Bernie Sanders outlined the future goals of his campaign, including defeating Donald Trump and transforming the Democratic Party, in an official message streamed on his website.

WASHINGTON — Sen. Bernie Sanders told his supporters Thursday night in a live, online video address that their next major political task is to help make sure presumptive GOP presidential nominee Donald Trump “is defeated and defeated badly” in November.

The Vermont senator, speaking from his hometown of Burlington, Vt., didn’t suspend his presidential campaign or endorse Hillary Clinton during the 30-minute address, even though Clinton has secured enough delegates to clinch the Democratic nomination and the primary season has ended. But Sanders said he will begin making his own contribution “in a very short time” to the effort to defeat Trump.

“We cannot have a president who insults Mexicans and Latinos, Muslims, women and African-Americans,” he said. “We cannot have a president who, in the midst of so much income and wealth inequality, wants to give hundreds of billions of dollars in tax breaks to the very rich. We cannot have a president who, despite all of the scientific evidence, believes that climate change is a hoax.”

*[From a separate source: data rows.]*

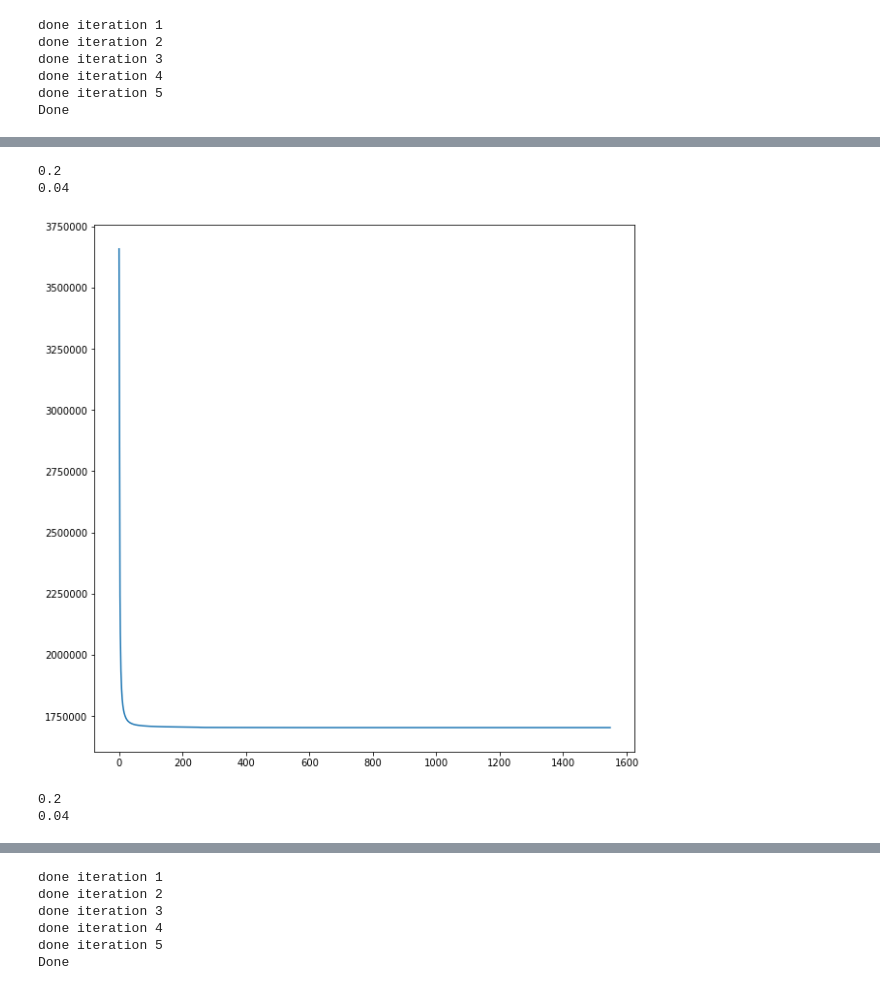
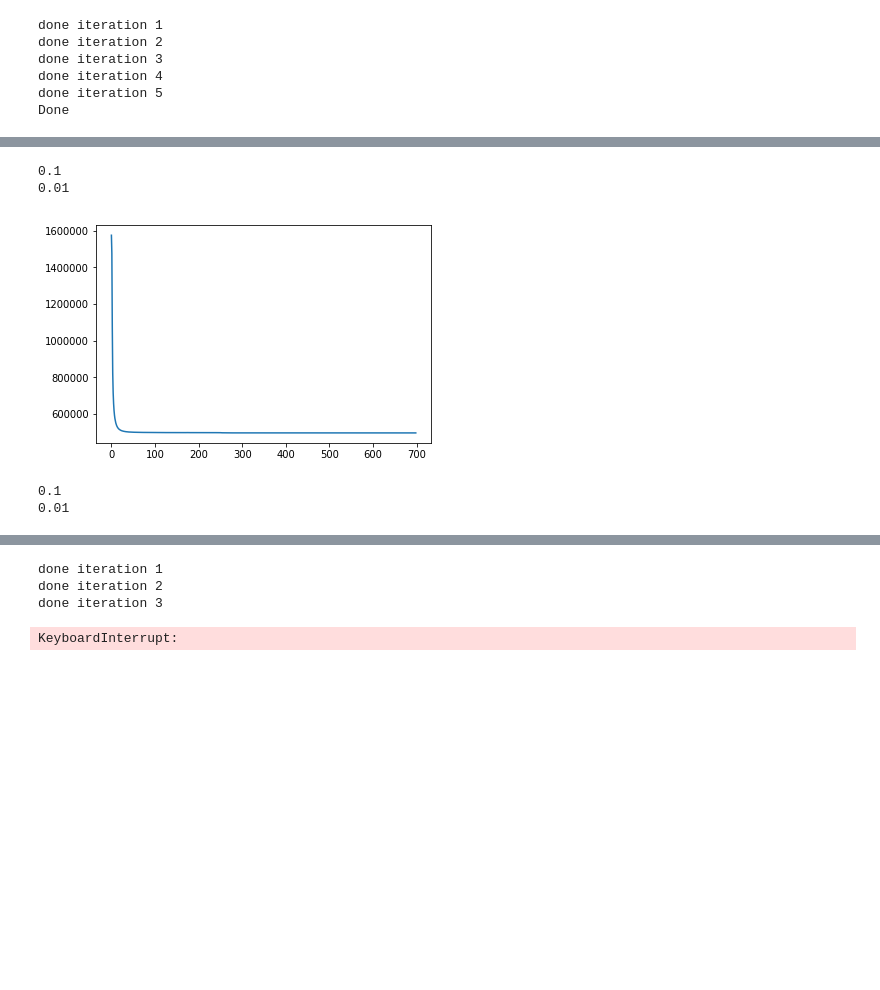
Before and after one commit to harveyslash/Deep-Image-Analogy-PyTorch, a Jupyter notebook: notebooks/Deep Image Analogy.ipynb, the cells around one changed output, grey strips where cells are left out. Saved outputs shown, nothing was run; the diff lists cells and outputs as text; code cells hidden in the pictures; blank space fills up the shorter version.

```diff
--- a/notebooks/Deep Image Analogy.ipynb
+++ b/notebooks/Deep Image Analogy.ipynb
@@ -375,13 +287,10 @@ r3_a = get_deconvoluted_feat(warped_feat4a,4,iters=1550)
 # %%
 model.model = model.model.cpu()
-feat3a = model.get_features_for_layer(imga,layer_num=11)
-feat3bb = model.get_features_for_layer(imgbb,layer_num=11)
+feat3a = feata[c_feat_ids[2]]
+feat3bb = featbb[c_feat_ids[2]]
 # %%
-feat3aa = blend_features(feat3a,r3_bb,alpha=.7,clip_value=0.05)
-feat3b =  blend_features(feat3bb,r3_a,alpha=.7,clip_value=0.05)
-
-# feat3aa = r3_bb
-# feat3b = r3_a
+feat3aa = blend_features(feat3a,r3_bb,alpha=c_alphas[1])
+feat3b =  blend_features(feat3bb,r3_a,alpha=c_alphas[1])
 # %%
 feat3a_norm = normalize_feat_map(feat3a)
 feat3bb_norm = normalize_feat_map(feat3bb)
@@ -389,10 +298,10 @@ feat3bb_norm = normalize_feat_map(feat3bb)
 feat3aa_norm = normalize_feat_map(feat3aa)
 feat3b_norm = normalize_feat_map(feat3b)
 # %%
-pm3ab = PatchMatchOrig(feat3a_norm,feat3aa_norm,feat3b_norm,feat3bb_norm, 3)
+pm3ab = PatchMatchOrig(feat3a_norm,feat3aa_norm,feat3b_norm,feat3bb_norm, c_patch_sizes[2])
 pm3ab.nnf = upsample_nnf(nnf=pm4ab.nnf,size=56)
 
-pm3ab.propagate(iters=5,rand_search_radius=4)
+pm3ab.propagate(iters=5,rand_search_radius=c_patch_radii[2])
 # %% [output]
 done iteration 1
 done iteration 2
@@ -408,8 +317,8 @@ plt.imshow(Utils.deprocess_image(Utils.reconstruct_image(img_a=imgbb_raw,pm=pm3a
 # %%
-pm3ba = PatchMatchOrig(feat3bb_norm,feat3b_norm,feat3aa_norm,feat3a_norm, 5)
+pm3ba = PatchMatchOrig(feat3bb_norm,feat3b_norm,feat3aa_norm,feat3a_norm, c_patch_sizes[2])
 pm3ba.nnf = upsample_nnf(nnf=pm4ba.nnf,size=56)
 
-pm3ba.propagate(iters=5,rand_search_radius=4)
+pm3ba.propagate(iters=5,rand_search_radius=c_patch_radii[2])
 plt.imshow(Utils.deprocess_image(Utils.reconstruct_image(img_a=imga_raw,pm=pm3ba)))
 # %% [output]
 done iteration 1
@@ -423,12 +332,12 @@ Done
 # %%
 warped_feat3bb = Utils.reconstruct_image(feat3bb,pm=pm3ab)
 warped_feat3a = Utils.reconstruct_image(feat3a,pm=pm3ba)
 
-r2_bb = get_deconvoluted_feat(warped_feat3bb,3,iters=1550)
-r2_a = get_deconvoluted_feat(warped_feat3a,3,iters=1550)
+r2_bb = model.get_deconvoluted_feat(warped_feat3bb,3,iters=c_iters[2])
+r2_a = model.get_deconvoluted_feat(warped_feat3a,3,iters=c_iters[2])
 # %% [output]
-0.2
-0.04
+0.1
+0.01
-[figure, old version]
+[figure, new version]
-0.2
-0.04
+0.1
+0.01
@@ -450,16 +359,14 @@ feat2bb_norm = normalize_feat_map(feat2bb)
 feat2aa_norm = normalize_feat_map(feat2aa)
 feat2b_norm = normalize_feat_map(feat2b)
 # %%
-pm2ab = PatchMatchOrig(feat2a_norm,feat2aa_norm,feat2b_norm,feat2bb_norm, 5)
+pm2ab = PatchMatchOrig(feat2a_norm,feat2aa_norm,feat2b_norm,feat2bb_norm, c_patch_sizes[3])
 pm2ab.nnf = upsample_nnf(nnf=pm3ab.nnf,size=112)
 
-pm2ab.propagate(iters=5,rand_search_radius=4)
+pm2ab.propagate(iters=5,rand_search_radius=c_patch_radii[3])
 # %% [output]
 done iteration 1
 done iteration 2
 done iteration 3
-done iteration 4
-done iteration 5
-Done
+KeyboardInterrupt:
 # %%
 plt.imshow(Utils.deprocess_image(Utils.reconstruct_image(img_a=imgbb_raw,pm=pm2ab)))
```
Also changed, not shown: parts of 38 cells of this notebook, 1 other file.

But Sanders also said that defeating Trump can’t be the only goal and that the “political revolution” he has called for throughout his presidential campaign “must continue into the future.” He said he looks forward to continued discussions between his campaign and Clinton’s in the coming weeks to make certain the Democratic Party passes the “most progressive platform in its history” at its convention in July in Philadelphia.

“It is no secret that Secretary Clinton and I have strong disagreements on some very important issues,” said Sanders, who met with Clinton on Tuesday, hours after the District of Columbia held the nation’s final 2016 primary. “It is also true that our views are quite close on others.”

Sanders said he also looks forward to working with Clinton to “transform the Democratic Party” to make it a party for working people and young people that “has the guts” to take on Wall Street, the pharmaceutical industry, the fossil fuel industry and other powerful special interests that dominate political and economic life.

Sanders listed a host of his priorities that he said the party must work to achieve, including a $15 federal minimum wage, breaking up the largest financial institutions, a ban on fracking, defeat of the Trans-Pacific Partnership trade deal, expanding Social Security, and, in the wake of last weekend’s mass shooting in Orlando, Fla., an assault weapons ban.

He said his call for a political revolution means that “at every level, we continue the fight to make our society a nation of economic, social, racial and environmental justice.”

Sanders also called for a 50-state strategy for the Democratic Party. He accused current party leaders of turning their backs on dozens of states and allowing right-wing politicians to win in some states with virtually no opposition. The party must recruit quality candidates In states Democrats have ignored, and provide them with resources, Sanders said.

“The Democratic Party needs leadership which is prepared to open its doors and welcome into its ranks working people and young people,” he said. “That is the energy that we need to transform the Democratic Party, take on the special interests and transform our country.”

He asked his supporters to visit his website at berniesanders.com/win to learn about running for office.

“We need a new generation of people actively involved in public service who are prepared to provide the quality of life the American people deserve,” he said.

Though Sanders hasn’t conceded the Democratic nomination race, he hasn’t spoken of winning it since Clinton defeated him in California’s primary on June 7.

“We are going to take our campaign to the convention with the full understanding that we’re very good in arithmetic and we know who has received the most votes up to now,” Sanders said Sunday evening after meeting with his advisers.

On Tuesday, Sanders called for a “fundamental transformation” of the Democratic Party that would include new leadership at the Democratic National Committee, electoral reform and a progressive agenda focused on helping working people and the poor. He called for open primaries – in which independents could vote for Democratic candidates – and for doing away with superdelegates, the party leaders and elected officials who may vote for the candidate of their choice at the national convention.